Nizam Hussein Shalak at the Jose Joaquin de Olmedo International Airport Source: The 961

Last week, international media outlets picked up the mysterious case of a Lebanese man, Nizam Hussein Shalak, who had been stuck at three different airports for over two months.

According to the Daily Mail, in total, Shalak had already spent 10 days in Barcelona (Spain), 11 days in Lima (Peru), and another 45 days in Guayaquil (Ecuador) before allegedly losing his passport and credit credits.

Subsequently, due to the loss of his travel documents, he ended up spending almost two months at the departure lounge of Jose Joaquin de Olmedo International Airport located in Guayaquil.

Shalak was on vacation in Ecuador - a country that doesn't require a visa from holders of the Lebanese passport - and made his way from there to Spain as a layover before heading back to Beirut.

Arriving at Barcelona's airport, he realized his passport was missing and was sent back to Ecuador for not having any identification documents. 

According to the Lebanese Foreign Ministry, Lebanon's diplomatic mission in Colombia gathered his information from the airline he initially boarded and was able to issue Shalak a new passport.

On Saturday, the 56-year-old finally made his way back home.

While it has been reported that the Lebanese man deliberately disposed of his passport in an attempt to seek asylum in Spain, he denied the false accusations.

"Why would I tear my passport apart?
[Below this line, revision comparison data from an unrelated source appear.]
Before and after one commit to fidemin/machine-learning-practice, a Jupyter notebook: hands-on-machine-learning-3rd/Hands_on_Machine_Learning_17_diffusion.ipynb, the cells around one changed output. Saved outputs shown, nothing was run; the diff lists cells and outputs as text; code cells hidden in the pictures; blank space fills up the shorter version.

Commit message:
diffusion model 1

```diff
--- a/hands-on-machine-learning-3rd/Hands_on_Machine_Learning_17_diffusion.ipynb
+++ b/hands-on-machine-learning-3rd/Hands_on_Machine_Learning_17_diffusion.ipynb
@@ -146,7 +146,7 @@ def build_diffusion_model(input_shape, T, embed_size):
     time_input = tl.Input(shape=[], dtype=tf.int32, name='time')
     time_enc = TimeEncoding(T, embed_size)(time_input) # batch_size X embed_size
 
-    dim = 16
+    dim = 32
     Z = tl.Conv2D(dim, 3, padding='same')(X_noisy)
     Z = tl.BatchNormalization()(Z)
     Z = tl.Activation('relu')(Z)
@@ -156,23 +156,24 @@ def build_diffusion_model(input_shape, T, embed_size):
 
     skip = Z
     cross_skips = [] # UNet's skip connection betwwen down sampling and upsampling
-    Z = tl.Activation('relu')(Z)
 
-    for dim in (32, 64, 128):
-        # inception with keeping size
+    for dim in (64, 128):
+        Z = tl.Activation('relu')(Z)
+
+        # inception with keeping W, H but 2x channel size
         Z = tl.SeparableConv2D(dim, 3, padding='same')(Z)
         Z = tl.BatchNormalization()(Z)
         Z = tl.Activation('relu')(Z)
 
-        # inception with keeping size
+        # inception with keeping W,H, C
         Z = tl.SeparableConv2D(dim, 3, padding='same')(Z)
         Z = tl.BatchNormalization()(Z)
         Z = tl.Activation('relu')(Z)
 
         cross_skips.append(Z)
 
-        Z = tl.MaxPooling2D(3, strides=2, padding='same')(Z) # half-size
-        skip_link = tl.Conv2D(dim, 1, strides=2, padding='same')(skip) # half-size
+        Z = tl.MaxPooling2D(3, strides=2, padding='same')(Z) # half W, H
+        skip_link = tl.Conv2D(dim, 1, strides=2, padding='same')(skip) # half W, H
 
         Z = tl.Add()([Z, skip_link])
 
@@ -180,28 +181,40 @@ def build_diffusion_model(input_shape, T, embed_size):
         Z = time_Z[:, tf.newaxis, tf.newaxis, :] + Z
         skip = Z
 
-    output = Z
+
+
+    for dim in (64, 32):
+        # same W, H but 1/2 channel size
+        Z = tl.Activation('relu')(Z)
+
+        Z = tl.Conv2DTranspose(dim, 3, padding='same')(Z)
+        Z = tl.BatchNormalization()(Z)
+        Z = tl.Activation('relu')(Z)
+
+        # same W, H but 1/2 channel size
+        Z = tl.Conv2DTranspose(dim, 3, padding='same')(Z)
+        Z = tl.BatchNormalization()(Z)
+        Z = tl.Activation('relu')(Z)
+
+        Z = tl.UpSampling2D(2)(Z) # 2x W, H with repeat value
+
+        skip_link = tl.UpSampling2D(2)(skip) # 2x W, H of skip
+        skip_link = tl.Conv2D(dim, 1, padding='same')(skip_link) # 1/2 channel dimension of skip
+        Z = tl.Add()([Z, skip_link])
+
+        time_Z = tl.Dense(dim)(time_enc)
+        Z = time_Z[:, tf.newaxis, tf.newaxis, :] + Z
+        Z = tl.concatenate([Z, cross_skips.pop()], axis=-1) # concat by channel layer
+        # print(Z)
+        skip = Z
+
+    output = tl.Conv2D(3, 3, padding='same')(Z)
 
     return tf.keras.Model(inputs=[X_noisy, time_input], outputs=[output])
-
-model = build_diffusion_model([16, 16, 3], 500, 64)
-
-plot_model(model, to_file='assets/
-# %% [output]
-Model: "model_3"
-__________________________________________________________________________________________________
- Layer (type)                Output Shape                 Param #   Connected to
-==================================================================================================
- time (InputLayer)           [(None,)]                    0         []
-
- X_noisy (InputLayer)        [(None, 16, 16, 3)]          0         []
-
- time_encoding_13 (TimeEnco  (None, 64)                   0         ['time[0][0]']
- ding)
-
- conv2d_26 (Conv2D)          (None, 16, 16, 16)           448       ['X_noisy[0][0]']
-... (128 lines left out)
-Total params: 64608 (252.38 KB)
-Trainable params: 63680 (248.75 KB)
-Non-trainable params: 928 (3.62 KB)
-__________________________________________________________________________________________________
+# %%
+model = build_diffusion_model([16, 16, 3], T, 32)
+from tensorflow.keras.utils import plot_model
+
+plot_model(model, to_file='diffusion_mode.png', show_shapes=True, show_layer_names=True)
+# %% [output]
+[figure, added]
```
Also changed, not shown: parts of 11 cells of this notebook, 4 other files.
It's [my] address," Shalak told Al Jadeed. 

"I only asked for asylum after I realized my passport was missing in Peru and Ecuador," he added. 

The 56-year-old claimed he avoided asking for help from family and friends because he didn't want to "bother anyone". 

He also says that he contacted the Lebanese consulate in Bogota as soon as he realized that his documents were missing, but they were unresponsive.

"Three weeks ago, the Lebanese ambassador in Bogota became aware of the matter and [initiated efforts] to grant the man a laissez-passer, but they needed his ID card,” said an unnamed Lebanese Foreign Ministry source, according to The Daily Star. 

The source also claimed that Shalak was the one not responsive at first, but later sent copies of his passport and ID through a friend. 

At the airport, Shalak was granted food stamps for meals and taken to bathrooms for showers.

He finally landed in Beirut on Saturday, June 16.